Today is Holy Thursday. This is a very important Holy Day in many Christian faiths, and especially in the Catholic faith.
I attended the Holy Thursday Mass tonight at my Church, and I had my feet washed by our parish pastor. Why do holy priests stoop to wash feet?
image of the future Pope Francis washing the feet on an unidentified woman in a maternity hospital in 2005.
Forgiveness is not something that any of us should ever presume. No one is obligated to forgive. It remains a gift of undeserved compassion. The startling surprise in Christ's revelation that he is willing to forgive us even when, as the circumstances of his death clearly demonstrate, he doesn't have to and in fact shouldn't. He does forgive us, and if we are not surprised by this, we really aren't paying attention to what it meant to die as he did. The problem for Judas, it seems to me, is that he despaired of this possibility of forgiveness for himself. It is this despair that makes the outcome of his decision not just sad, but tragic.Above is a continuation of the first quote from the blog. To read the whole entry please click on the link above titled "Word on Fire Blog."

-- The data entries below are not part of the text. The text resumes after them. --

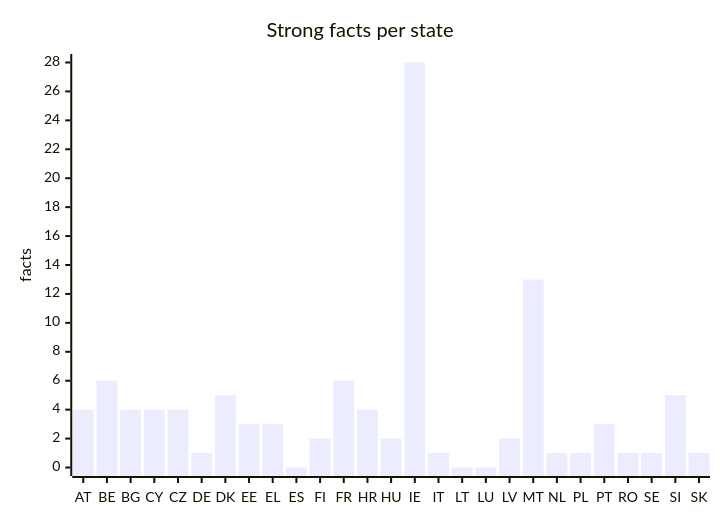
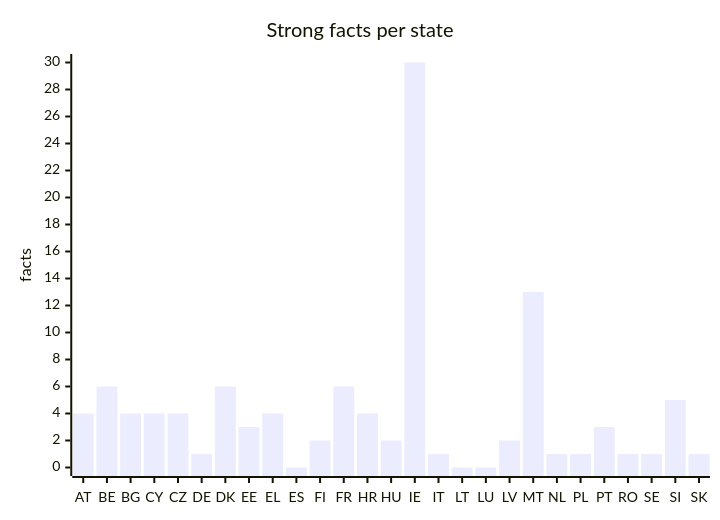
The fifth of 5 diagrams in docs/evidence.md (EU27-data-sovereignty/eu27-data-sovereignty), drawn with Mermaid before and after one commit. The commit also changed other lines of this file and 77 other files, not shown here.

````diff
--- a/docs/evidence.md
+++ b/docs/evidence.md
@@ -93,7 +93,7 @@
 ```mermaid
 xychart-beta
   title "Strong facts per state"
   x-axis [AT, BE, BG, CY, CZ, DE, DK, EE, EL, ES, FI, FR, HR, HU, IE, IT, LT, LU, LV, MT, NL, PL, PT, RO, SE, SI, SK]
-  y-axis "facts" 0 --> 28
-  bar [4, 6, 4, 4, 4, 1, 5, 3, 3, 0, 2, 6, 4, 2, 28, 1, 0, 0, 2, 13, 1, 1, 3, 1, 1, 5, 1]
+  y-axis "facts" 0 --> 30
+  bar [4, 6, 4, 4, 4, 1, 6, 3, 4, 0, 2, 6, 4, 2, 30, 1, 0, 0, 2, 13, 1, 1, 3, 1, 1, 5, 1]
 ```
````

Honesty demands that we admit that our own betrayals of Christ place us in the same spiritual space that Judas inhabited. We may not be, as Judas was, thieves and liars, but we all have had the occasion to say "no" to Christ, and most of us if pressed would have to admit that we did precisely that- and more than once. We have all in the course of our lives had the opportunity to stand up and be counted as Christ's followers and then slinked away, preferring as Judas did, the cover of night to the Light of the World. How many of us have, through the free assent of our own will, delivered our faith in Christ into the hands of his enemies, allowing those enemies to use us against him, and letting them, through us, kill Christ's life in this world?
There is much in us that is like Judas. What can only differentiate us from Judas is our willingness to accept what he could not- that Christ knows us from the inside, understands our predicament and is willing to set right what we have made wrong. Christ is willing to not only call us out of darkness into light, but go into that darkness to find us. That is, after all, what he did in his cross. He went into the dark to find us and to forgive us.

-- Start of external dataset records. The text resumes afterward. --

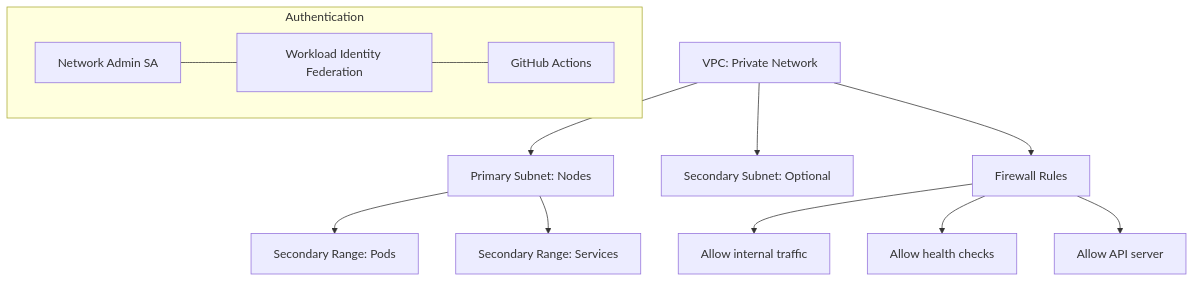
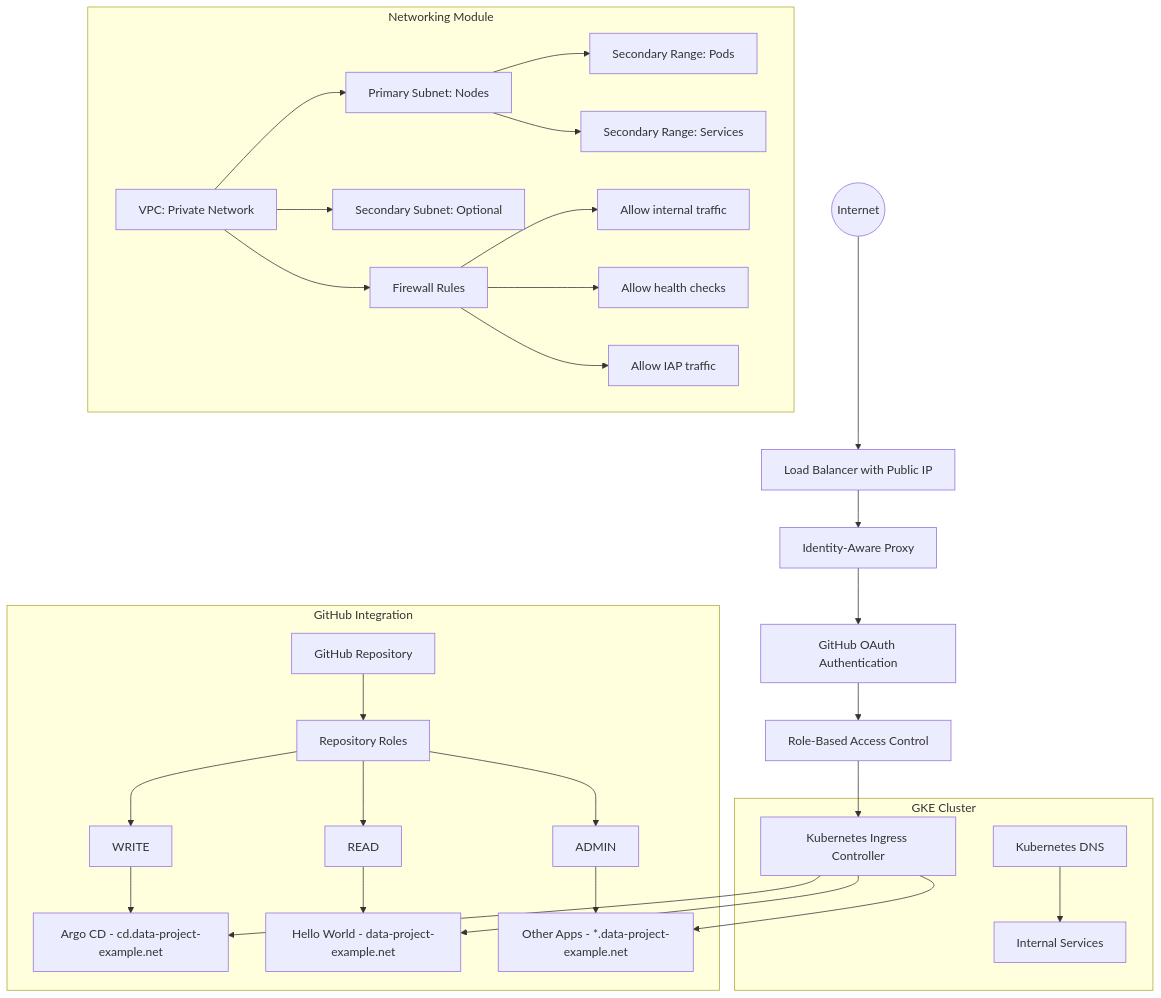
One commit to carroll-tech/data-project-example changed the diagram in infrastructure/networking/README.md. Above: the diagram before and after it, drawn with Mermaid. The commit also changed other lines of this file, not shown here.

Commit message:
docs(infra): update networking README with GitHub auth and kubectl access

````diff
--- a/infrastructure/networking/README.md
+++ b/infrastructure/networking/README.md
@@ -16,16 +27,41 @@
 ```mermaid
 graph TD
+    Internet((Internet)) --> LB[Load Balancer with Public IP]
+    LB --> IAP[Identity-Aware Proxy]
+    IAP --> Auth[GitHub OAuth Authentication]
+    Auth --> RBAC[Role-Based Access Control]
+    RBAC --> Ingress[Kubernetes Ingress Controller]
+    Ingress --> ArgoCD[Argo CD - cd.data-project-example.net]
+    Ingress --> HelloWorld[Hello World - data-project-example.net]
+    Ingress --> OtherApps[Other Apps - *.data-project-example.net]
+    
+    subgraph "GitHub Integration"
+    GitRepo[GitHub Repository] --> Roles[Repository Roles]
+    Roles --> RepoRole1[READ]
+    Roles --> RepoRole2[WRITE]
+    Roles --> RepoRole3[ADMIN]
+    RepoRole1 --> HelloWorld
+    RepoRole2 --> ArgoCD
+    RepoRole3 --> OtherApps
+    end
+    
+    subgraph "GKE Cluster"
+    Ingress
+    ArgoCD
+    HelloWorld
+    OtherApps
+    InternalDNS[Kubernetes DNS]
+    InternalDNS --> ClusterServices[Internal Services]
+    end
+    
+    subgraph "Networking Module"
     VPC[VPC: Private Network] --> Subnet1[Primary Subnet: Nodes]
     VPC --> Subnet2[Secondary Subnet: Optional]
     Subnet1 --> SecRange1[Secondary Range: Pods]
     Subnet1 --> SecRange2[Secondary Range: Services]
     VPC --> FW[Firewall Rules]
     FW --> FW1[Allow internal traffic]
     FW --> FW2[Allow health checks]
-    FW --> FW3[Allow API server]
-    
-    subgraph Auth[Authentication]
-    SA[Network Admin SA] --- WIF[Workload Identity Federation]
-    WIF --- GHA[GitHub Actions]
+    FW --> FW3[Allow IAP traffic]
     end
 ```
````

We must believe that Christ is willing to forgive and this must be our act of faith, or the tragedy of Judas can be our own.
Father Steve Grunow is the CEO of Word on Fire Catholic Ministries.
My pastor's homily tonight was about forgiveness- about forgiving others- washing their feet- as Christ washed the feet of the broken in the Gospels.
I truly believe the first step in forgiving others is being able to forgive our own failings, to truly understand:
The startling surprise in Christ's revelation that he is willing to forgive us even when, as the circumstances of his death clearly demonstrate, he doesn't have to and in fact shouldn't.God is bigger than we can imagine. Christ is bigger than we can imagine. The Holy Spirit is bigger than we can imagine. And together, in the Holy Trinity, and in the sacraments, that is where peace can be found.